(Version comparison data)
Segment Open
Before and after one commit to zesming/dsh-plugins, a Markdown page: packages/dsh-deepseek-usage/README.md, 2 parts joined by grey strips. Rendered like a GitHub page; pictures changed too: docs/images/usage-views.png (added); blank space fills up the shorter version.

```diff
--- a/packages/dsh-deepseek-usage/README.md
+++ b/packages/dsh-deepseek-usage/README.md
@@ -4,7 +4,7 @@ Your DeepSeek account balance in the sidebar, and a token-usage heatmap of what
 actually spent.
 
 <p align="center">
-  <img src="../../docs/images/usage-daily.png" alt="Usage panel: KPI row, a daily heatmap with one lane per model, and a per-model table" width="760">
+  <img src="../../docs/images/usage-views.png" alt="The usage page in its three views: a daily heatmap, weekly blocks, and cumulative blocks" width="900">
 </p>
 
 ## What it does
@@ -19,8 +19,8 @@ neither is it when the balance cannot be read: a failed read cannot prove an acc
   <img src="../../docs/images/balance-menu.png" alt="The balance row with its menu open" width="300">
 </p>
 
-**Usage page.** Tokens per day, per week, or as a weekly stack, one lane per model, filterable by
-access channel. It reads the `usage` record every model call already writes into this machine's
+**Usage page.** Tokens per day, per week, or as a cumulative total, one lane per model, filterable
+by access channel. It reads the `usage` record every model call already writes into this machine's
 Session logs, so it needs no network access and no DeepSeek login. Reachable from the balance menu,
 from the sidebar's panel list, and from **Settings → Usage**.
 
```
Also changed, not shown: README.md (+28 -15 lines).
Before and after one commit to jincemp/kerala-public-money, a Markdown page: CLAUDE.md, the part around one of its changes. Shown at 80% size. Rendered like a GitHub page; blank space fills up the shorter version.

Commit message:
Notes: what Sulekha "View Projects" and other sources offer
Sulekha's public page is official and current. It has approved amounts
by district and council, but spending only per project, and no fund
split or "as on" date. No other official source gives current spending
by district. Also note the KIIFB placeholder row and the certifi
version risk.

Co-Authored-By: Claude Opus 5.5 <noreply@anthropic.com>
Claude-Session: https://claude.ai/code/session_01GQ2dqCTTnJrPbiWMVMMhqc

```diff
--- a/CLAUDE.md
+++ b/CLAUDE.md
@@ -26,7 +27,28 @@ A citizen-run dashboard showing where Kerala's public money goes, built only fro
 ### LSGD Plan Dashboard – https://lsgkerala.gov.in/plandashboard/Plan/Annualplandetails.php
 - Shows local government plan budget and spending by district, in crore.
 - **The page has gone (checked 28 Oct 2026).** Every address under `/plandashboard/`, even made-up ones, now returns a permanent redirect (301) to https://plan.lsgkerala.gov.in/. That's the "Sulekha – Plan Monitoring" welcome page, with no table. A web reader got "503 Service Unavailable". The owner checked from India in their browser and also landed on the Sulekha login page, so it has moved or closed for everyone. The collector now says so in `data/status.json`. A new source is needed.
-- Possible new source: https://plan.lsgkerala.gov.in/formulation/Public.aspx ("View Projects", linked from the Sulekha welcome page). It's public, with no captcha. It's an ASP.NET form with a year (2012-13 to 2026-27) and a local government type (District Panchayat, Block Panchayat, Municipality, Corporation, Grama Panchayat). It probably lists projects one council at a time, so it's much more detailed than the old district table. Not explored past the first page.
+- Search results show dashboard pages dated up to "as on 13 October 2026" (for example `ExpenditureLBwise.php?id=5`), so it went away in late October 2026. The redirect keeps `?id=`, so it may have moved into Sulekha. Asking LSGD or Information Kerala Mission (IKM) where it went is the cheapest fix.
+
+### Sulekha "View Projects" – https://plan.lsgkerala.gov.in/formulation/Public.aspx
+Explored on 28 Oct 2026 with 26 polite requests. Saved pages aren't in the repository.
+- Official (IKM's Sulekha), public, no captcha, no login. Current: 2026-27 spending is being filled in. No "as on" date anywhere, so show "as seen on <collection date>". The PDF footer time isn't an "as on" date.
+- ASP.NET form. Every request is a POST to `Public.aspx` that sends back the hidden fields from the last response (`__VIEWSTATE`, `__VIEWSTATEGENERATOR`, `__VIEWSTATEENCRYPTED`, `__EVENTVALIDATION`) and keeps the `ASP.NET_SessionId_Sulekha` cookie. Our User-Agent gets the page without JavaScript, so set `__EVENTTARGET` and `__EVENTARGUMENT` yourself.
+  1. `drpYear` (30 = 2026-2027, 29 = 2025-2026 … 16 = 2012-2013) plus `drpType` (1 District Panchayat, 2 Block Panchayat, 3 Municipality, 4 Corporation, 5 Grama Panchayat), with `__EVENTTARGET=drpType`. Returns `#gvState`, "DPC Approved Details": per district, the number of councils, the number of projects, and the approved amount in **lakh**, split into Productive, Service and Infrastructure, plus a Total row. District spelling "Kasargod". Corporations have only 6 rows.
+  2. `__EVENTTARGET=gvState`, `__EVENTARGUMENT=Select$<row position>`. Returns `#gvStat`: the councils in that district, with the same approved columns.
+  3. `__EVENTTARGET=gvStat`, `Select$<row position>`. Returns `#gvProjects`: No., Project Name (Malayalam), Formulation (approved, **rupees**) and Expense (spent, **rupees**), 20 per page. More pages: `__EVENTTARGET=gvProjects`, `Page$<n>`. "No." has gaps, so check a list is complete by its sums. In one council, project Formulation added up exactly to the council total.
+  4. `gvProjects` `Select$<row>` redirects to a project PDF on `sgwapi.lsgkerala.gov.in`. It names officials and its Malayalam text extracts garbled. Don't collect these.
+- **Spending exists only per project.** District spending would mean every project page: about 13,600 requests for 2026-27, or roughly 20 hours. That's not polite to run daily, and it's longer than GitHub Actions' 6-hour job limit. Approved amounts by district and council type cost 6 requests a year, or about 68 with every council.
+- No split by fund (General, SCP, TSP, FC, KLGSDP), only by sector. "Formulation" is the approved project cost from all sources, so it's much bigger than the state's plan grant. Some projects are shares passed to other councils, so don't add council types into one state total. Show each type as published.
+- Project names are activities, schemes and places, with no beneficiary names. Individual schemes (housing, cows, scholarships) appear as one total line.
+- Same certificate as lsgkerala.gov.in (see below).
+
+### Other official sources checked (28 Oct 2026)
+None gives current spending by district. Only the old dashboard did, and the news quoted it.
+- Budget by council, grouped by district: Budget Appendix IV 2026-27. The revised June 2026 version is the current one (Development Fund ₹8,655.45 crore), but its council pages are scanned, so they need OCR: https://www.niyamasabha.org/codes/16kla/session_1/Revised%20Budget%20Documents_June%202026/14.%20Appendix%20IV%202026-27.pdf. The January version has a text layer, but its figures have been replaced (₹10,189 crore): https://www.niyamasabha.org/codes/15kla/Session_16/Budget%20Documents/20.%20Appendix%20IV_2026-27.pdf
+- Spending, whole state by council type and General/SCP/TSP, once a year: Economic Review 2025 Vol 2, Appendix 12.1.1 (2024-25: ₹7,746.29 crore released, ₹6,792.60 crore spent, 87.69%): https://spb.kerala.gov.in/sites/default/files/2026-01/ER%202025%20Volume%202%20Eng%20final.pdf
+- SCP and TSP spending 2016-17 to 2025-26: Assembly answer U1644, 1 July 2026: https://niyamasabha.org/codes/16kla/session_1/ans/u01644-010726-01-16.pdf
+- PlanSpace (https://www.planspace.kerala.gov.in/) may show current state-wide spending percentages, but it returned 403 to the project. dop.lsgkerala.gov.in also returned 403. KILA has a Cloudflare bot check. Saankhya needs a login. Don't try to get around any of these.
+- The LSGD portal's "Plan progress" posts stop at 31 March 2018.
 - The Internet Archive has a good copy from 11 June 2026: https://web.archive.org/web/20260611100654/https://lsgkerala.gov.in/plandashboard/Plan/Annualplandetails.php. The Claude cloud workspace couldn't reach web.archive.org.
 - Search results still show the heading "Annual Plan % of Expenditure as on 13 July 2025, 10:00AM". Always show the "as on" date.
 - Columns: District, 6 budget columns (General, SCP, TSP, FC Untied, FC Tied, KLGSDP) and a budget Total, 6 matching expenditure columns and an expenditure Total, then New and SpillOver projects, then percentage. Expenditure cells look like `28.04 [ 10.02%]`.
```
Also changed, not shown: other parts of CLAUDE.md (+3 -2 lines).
Segment Closed
[Exercise aim] Wherever the string "names" appears in a line of the records, copy that line.

[Exercise answer]
+  4. `gvProjects` `Select$<row>` redirects to a project PDF on `sgwapi.lsgkerala.gov.in`. It names officials and its Malayalam text extracts garbled. Don't collect these.
+- Project names are activities, schemes and places, with no beneficiary names. Individual schemes (housing, cows, scholarships) appear as one total line.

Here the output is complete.